[Difference listings]
◆ ◆ ◆ ◆ ◆ ◆ ◆
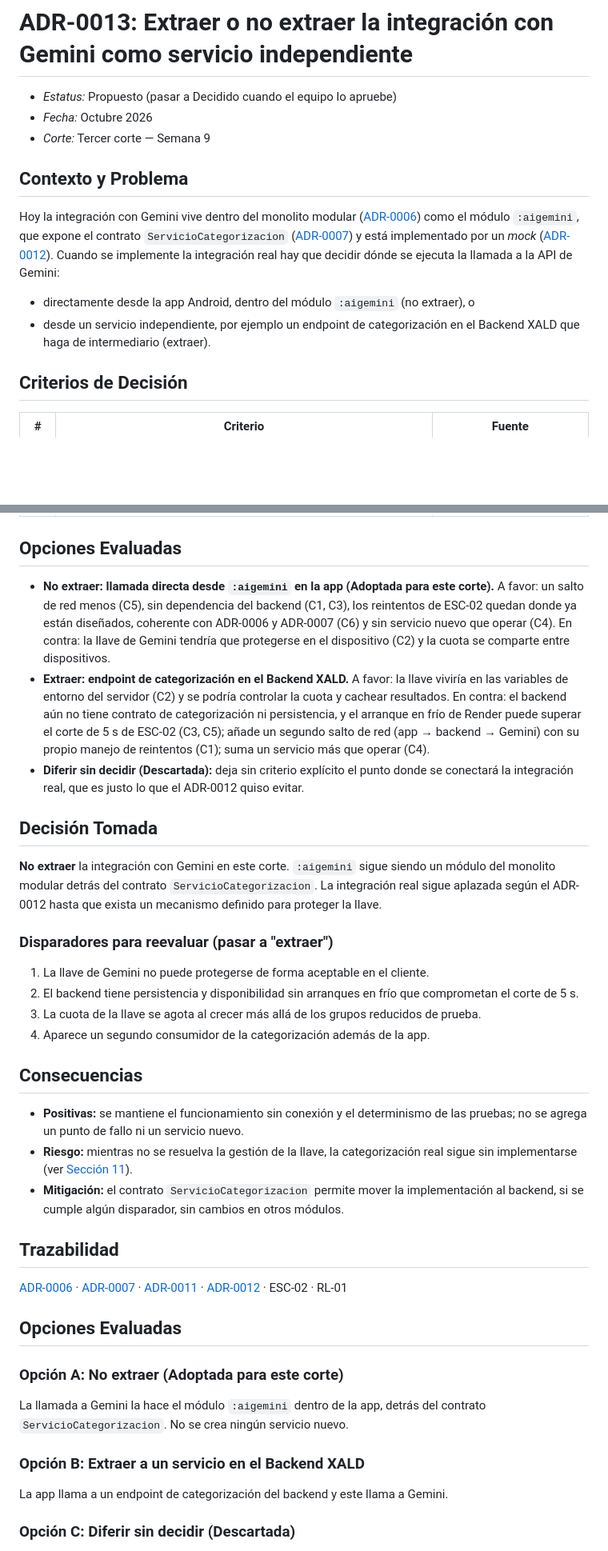
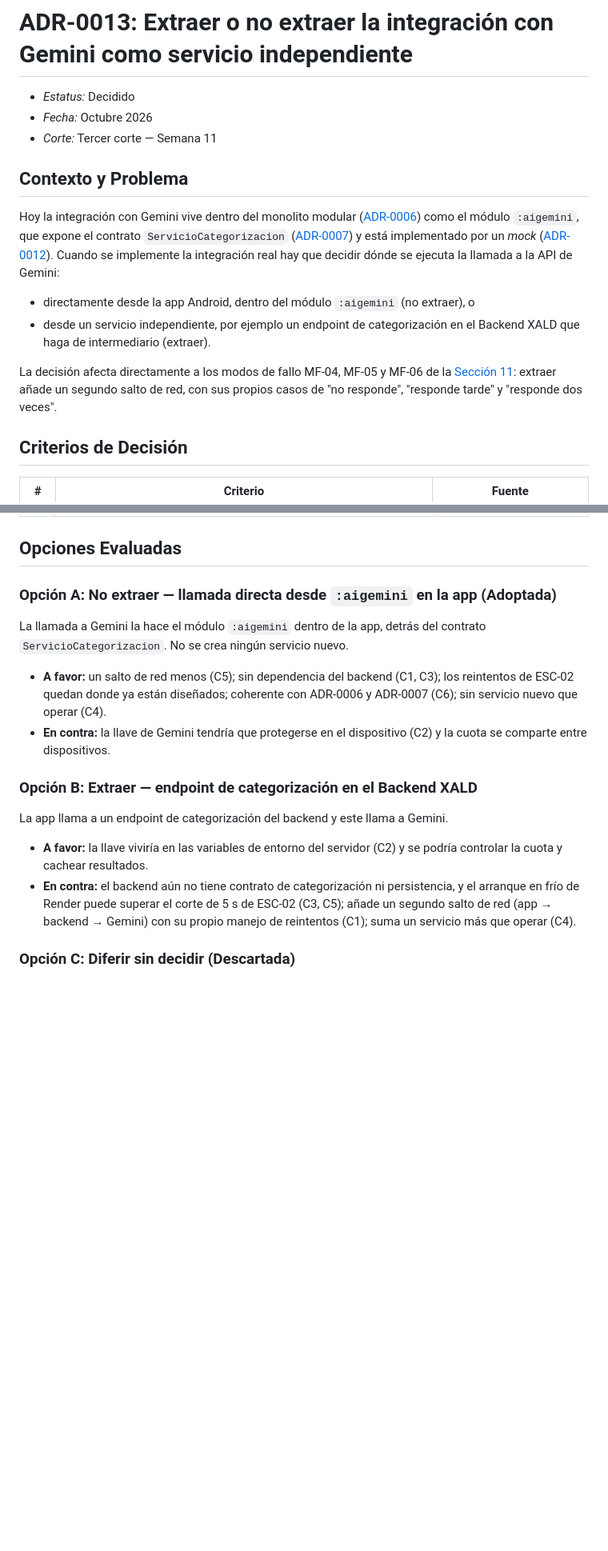
Before and after one commit to ISCOUTB/AS_202620_XALD, a Markdown page: docs/adr/0013-extraer-o-no-integracion-gemini.md, 2 parts joined by grey strips. Shown at 80% size. Rendered like a GitHub page; blank space fills up the shorter version.

Commit message:
Revise ADR-0013 status and decision details
Updated the status to 'Decidido' and revised the cut-off week. Clarified decision criteria and consequences regarding the integration with Gemini.

```diff
--- a/docs/adr/0013-extraer-o-no-integracion-gemini.md
+++ b/docs/adr/0013-extraer-o-no-integracion-gemini.md
@@ -1,8 +1,8 @@
 # ADR-0013: Extraer o no extraer la integración con Gemini como servicio independiente
 
-* *Estatus:* Propuesto (pasar a Decidido cuando el equipo lo apruebe)
+* *Estatus:* Decidido
 * *Fecha:* Octubre 2026
-* *Corte:* Tercer corte — Semana 9
+* *Corte:* Tercer corte — Semana 11
 
 ## Contexto y Problema
 
@@ -10,6 +10,8 @@ Hoy la integración con Gemini vive dentro del monolito modular ([ADR-0006](0006
 
 * directamente desde la app Android, dentro del módulo `:aigemini` (no extraer), o
 * desde un servicio independiente, por ejemplo un endpoint de categorización en el Backend XALD que haga de intermediario (extraer).
+
+La decisión afecta directamente a los modos de fallo MF-04, MF-05 y MF-06 de la [Sección 11](../arc42/11-Risks%20and%20Technical%20Debts.md): extraer añade un segundo salto de red, con sus propios casos de "no responde", "responde tarde" y "responde dos veces".
 
 ## Criterios de Decisión
 
@@ -25,40 +27,19 @@ Hoy la integración con Gemini vive dentro del monolito modular ([ADR-0006](0006
 
 ## Opciones Evaluadas
 
-* **No extraer: llamada directa desde `:aigemini` en la app (Adoptada para este corte).** A favor: un salto de red menos (C5), sin dependencia del backend (C1, C3), los reintentos de ESC-02 quedan donde ya están diseñados, coherente con ADR-0006 y ADR-0007 (C6) y sin servicio nuevo que operar (C4). En contra: la llave de Gemini tendría que protegerse en el dispositivo (C2) y la cuota se comparte entre dispositivos.
-* **Extraer: endpoint de categorización en el Backend XALD.** A favor: la llave viviría en las variables de entorno del servidor (C2) y se podría controlar la cuota y cachear resultados. En contra: el backend aún no tiene contrato de categorización ni persistencia, y el arranque en frío de Render puede superar el corte de 5 s de ESC-02 (C3, C5); añade un segundo salto de red (app → backend → Gemini) con su propio manejo de reintentos (C1); suma un servicio más que operar (C4).
-* **Diferir sin decidir (Descartada):** deja sin criterio explícito el punto donde se conectará la integración real, que es justo lo que el ADR-0012 quiso evitar.
-
-## Decisión Tomada
-
-**No extraer** la integración con Gemini en este corte. `:aigemini` sigue siendo un módulo del monolito modular detrás del contrato `ServicioCategorizacion`. La integración real sigue aplazada según el ADR-0012 hasta que exista un mecanismo definido para proteger la llave.
-
-### Disparadores para reevaluar (pasar a "extraer")
-
-1. La llave de Gemini no puede protegerse de forma aceptable en el cliente.
-2. El backend tiene persistencia y disponibilidad sin arranques en frío que comprometan el corte de 5 s.
-3. La cuota de la llave se agota al crecer más allá de los grupos reducidos de prueba.
-4. Aparece un segundo consumidor de la categorización además de la app.
-
-## Consecuencias
-
-* **Positivas:** se mantiene el funcionamiento sin conexión y el determinismo de las pruebas; no se agrega un punto de fallo ni un servicio nuevo.
-* **Riesgo:** mientras no se resuelva la gestión de la llave, la categorización real sigue sin implementarse (ver [Sección 11](../arc42/11-Risks%20and%20Technical%20Debts.md)).
-* **Mitigación:** el contrato `ServicioCategorizacion` permite mover la implementación al backend, si se cumple algún disparador, sin cambios en otros módulos.
-
-## Trazabilidad
-
-[ADR-0006](0006-seleccion-de-estilo-arquitectonico.md) · [ADR-0007](0007-contratos-por-modulo.md) · [ADR-0011](0011-resolucion-conflictos-lww.md) · [ADR-0012](0012-aplazamiento-integracion-gemini.md) · ESC-02 · RL-01
-
-## Opciones Evaluadas
-
-### Opción A: No extraer (Adoptada para este corte)
+### Opción A: No extraer — llamada directa desde `:aigemini` en la app (Adoptada)
 
 La llamada a Gemini la hace el módulo `:aigemini` dentro de la app, detrás del contrato `ServicioCategorizacion`. No se crea ningún servicio nuevo.
 
-### Opción B: Extraer a un servicio en el Backend XALD
+* **A favor:** un salto de red menos (C5); sin dependencia del backend (C1, C3); los reintentos de ESC-02 quedan donde ya están diseñados; coherente con ADR-0006 y ADR-0007 (C6); sin servicio nuevo que operar (C4).
+* **En contra:** la llave de Gemini tendría que protegerse en el dispositivo (C2) y la cuota se comparte entre dispositivos.
+
+### Opción B: Extraer — endpoint de categorización en el Backend XALD
 
 La app llama a un endpoint de categorización del backend y este llama a Gemini.
+
+* **A favor:** la llave viviría en las variables de entorno del servidor (C2) y se podría controlar la cuota y cachear resultados.
+* **En contra:** el backend aún no tiene contrato de categorización ni persistencia, y el arranque en frío de Render puede superar el corte de 5 s de ESC-02 (C3, C5); añade un segundo salto de red (app → backend → Gemini) con su propio manejo de reintentos (C1); suma un servicio más que operar (C4).
 
 ### Opción C: Diferir sin decidir (Descartada)
 
```
Also changed, not shown: other parts of docs/adr/0013-extraer-o-no-integracion-gemini.md (+24 -1 lines).
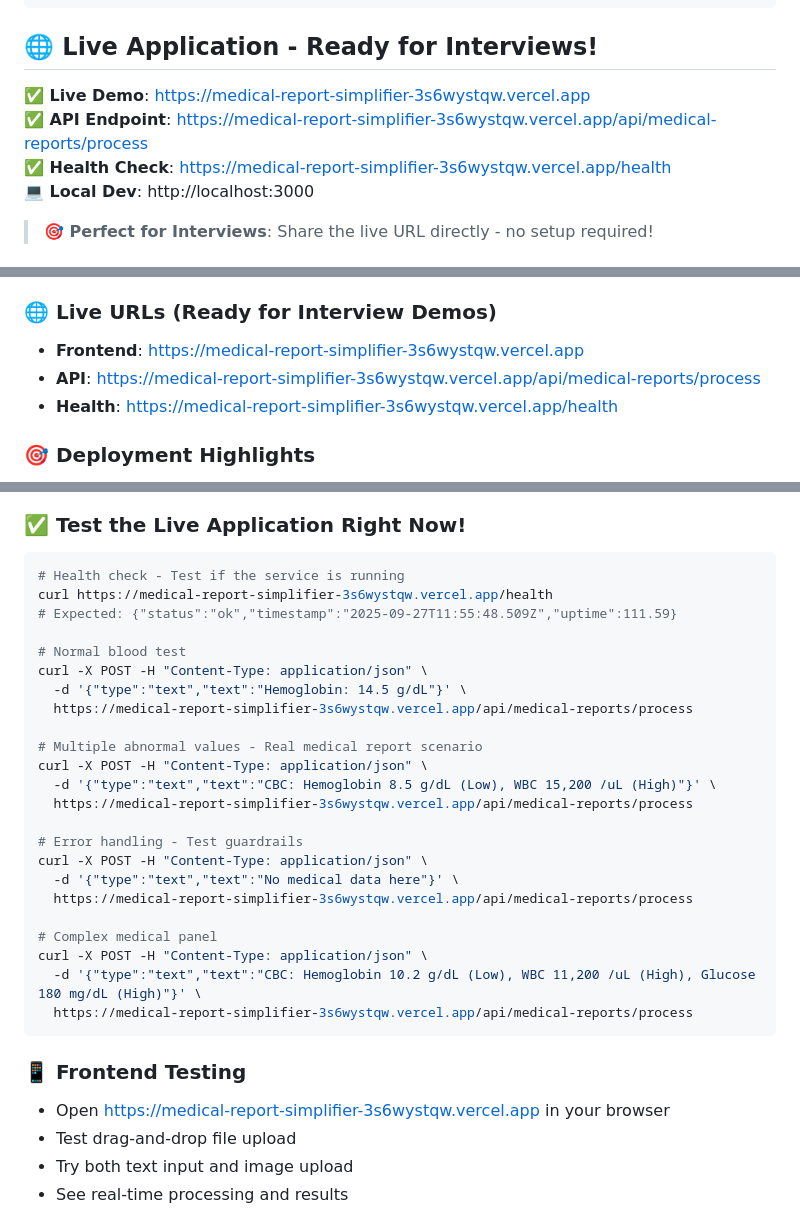
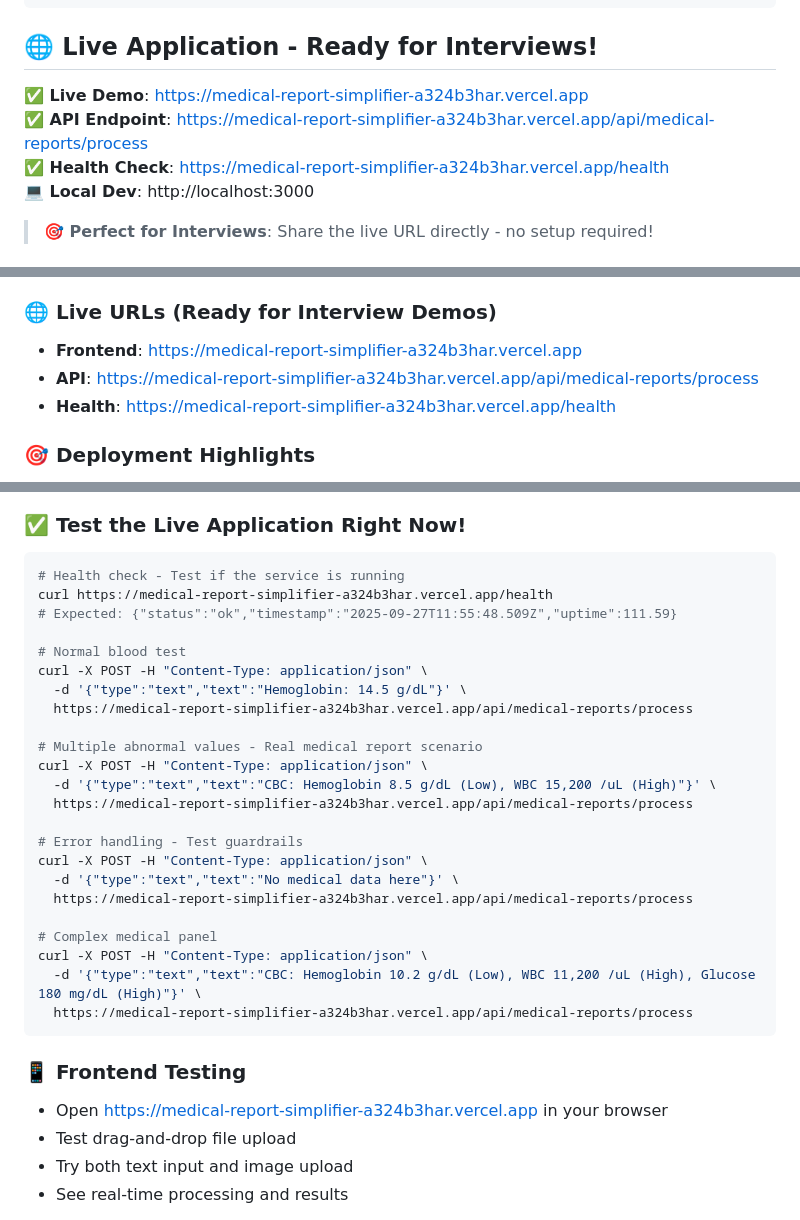
Before and after one commit to Tushar3330/Medical-Report-Simplifier, a Markdown page: README.md, 3 parts joined by grey strips. Rendered like a GitHub page.

Commit message:
Update README with new Vercel deployment URL

````diff
--- a/README.md
+++ b/README.md
@@ -20,9 +20,9 @@ npm start
 
 ## 🌐 Live Application - Ready for Interviews!
 
-**✅ Live Demo**: https://medical-report-simplifier-3s6wystqw.vercel.app
-**✅ API Endpoint**: https://medical-report-simplifier-3s6wystqw.vercel.app/api/medical-reports/process
-**✅ Health Check**: https://medical-report-simplifier-3s6wystqw.vercel.app/health
+**✅ Live Demo**: https://medical-report-simplifier-a324b3har.vercel.app
+**✅ API Endpoint**: https://medical-report-simplifier-a324b3har.vercel.app/api/medical-reports/process
+**✅ Health Check**: https://medical-report-simplifier-a324b3har.vercel.app/health
 **💻 Local Dev**: http://localhost:3000
 
 > **🎯 Perfect for Interviews**: Share the live URL directly - no setup required!
@@ -126,9 +126,9 @@ curl -X POST http://localhost:3000/api/medical-reports/summarize \
 **Performance**: Auto-scaling, Global CDN, HTTPS enabled
 
 ### 🌐 **Live URLs (Ready for Interview Demos)**
-- **Frontend**: https://medical-report-simplifier-3s6wystqw.vercel.app
-- **API**: https://medical-report-simplifier-3s6wystqw.vercel.app/api/medical-reports/process
-- **Health**: https://medical-report-simplifier-3s6wystqw.vercel.app/health
+- **Frontend**: https://medical-report-simplifier-a324b3har.vercel.app
+- **API**: https://medical-report-simplifier-a324b3har.vercel.app/api/medical-reports/process
+- **Health**: https://medical-report-simplifier-a324b3har.vercel.app/health
 
 ### 🎯 **Deployment Highlights**
 ✅ **Zero-Config Deployment**: Automatic build & deployment
@@ -173,32 +173,32 @@ Step 3: Patient Summary → Step 4: Final JSON Assembly
 
 ```bash
 # Health check - Test if the service is running
-curl https://medical-report-simplifier-3s6wystqw.vercel.app/health
+curl https://medical-report-simplifier-a324b3har.vercel.app/health
 # Expected: {"status":"ok","timestamp":"2025-09-27T11:55:48.509Z","uptime":111.59}
 
 # Normal blood test
 curl -X POST -H "Content-Type: application/json" \
   -d '{"type":"text","text":"Hemoglobin: 14.5 g/dL"}' \
-  https://medical-report-simplifier-3s6wystqw.vercel.app/api/medical-reports/process
+  https://medical-report-simplifier-a324b3har.vercel.app/api/medical-reports/process
 
 # Multiple abnormal values - Real medical report scenario
 curl -X POST -H "Content-Type: application/json" \
   -d '{"type":"text","text":"CBC: Hemoglobin 8.5 g/dL (Low), WBC 15,200 /uL (High)"}' \
-  https://medical-report-simplifier-3s6wystqw.vercel.app/api/medical-reports/process
+  https://medical-report-simplifier-a324b3har.vercel.app/api/medical-reports/process
 
 # Error handling - Test guardrails
 curl -X POST -H "Content-Type: application/json" \
   -d '{"type":"text","text":"No medical data here"}' \
-  https://medical-report-simplifier-3s6wystqw.vercel.app/api/medical-reports/process
+  https://medical-report-simplifier-a324b3har.vercel.app/api/medical-reports/process
 
 # Complex medical panel
 curl -X POST -H "Content-Type: application/json" \
   -d '{"type":"text","text":"CBC: Hemoglobin 10.2 g/dL (Low), WBC 11,200 /uL (High), Glucose 180 mg/dL (High)"}' \
-  https://medical-report-simplifier-3s6wystqw.vercel.app/api/medical-reports/process
+  https://medical-report-simplifier-a324b3har.vercel.app/api/medical-reports/process
 ```
 
 ### **📱 Frontend Testing**
-- Open https://medical-report-simplifier-3s6wystqw.vercel.app in your browser
+- Open https://medical-report-simplifier-a324b3har.vercel.app in your browser
 - Test drag-and-drop file upload
 - Try both text input and image upload
 - See real-time processing and results
````
Also changed, not shown: other parts of README.md (+1 -1 lines).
◆ ◆ ◆ ◆ ◆ ◆ ◆
» **YOUR INSTRUCTIONS**:
From the entries above, extract every line where the word "README" appears.

» **RESPONSE BOX**:
Before and after one commit to Tushar3330/Medical-Report-Simplifier, a Markdown page: README.md, 3 parts joined by grey strips. Rendered like a GitHub page.
Update README with new Vercel deployment URL
--- a/README.md
+++ b/README.md
Also changed, not shown: other parts of README.md (+1 -1 lines).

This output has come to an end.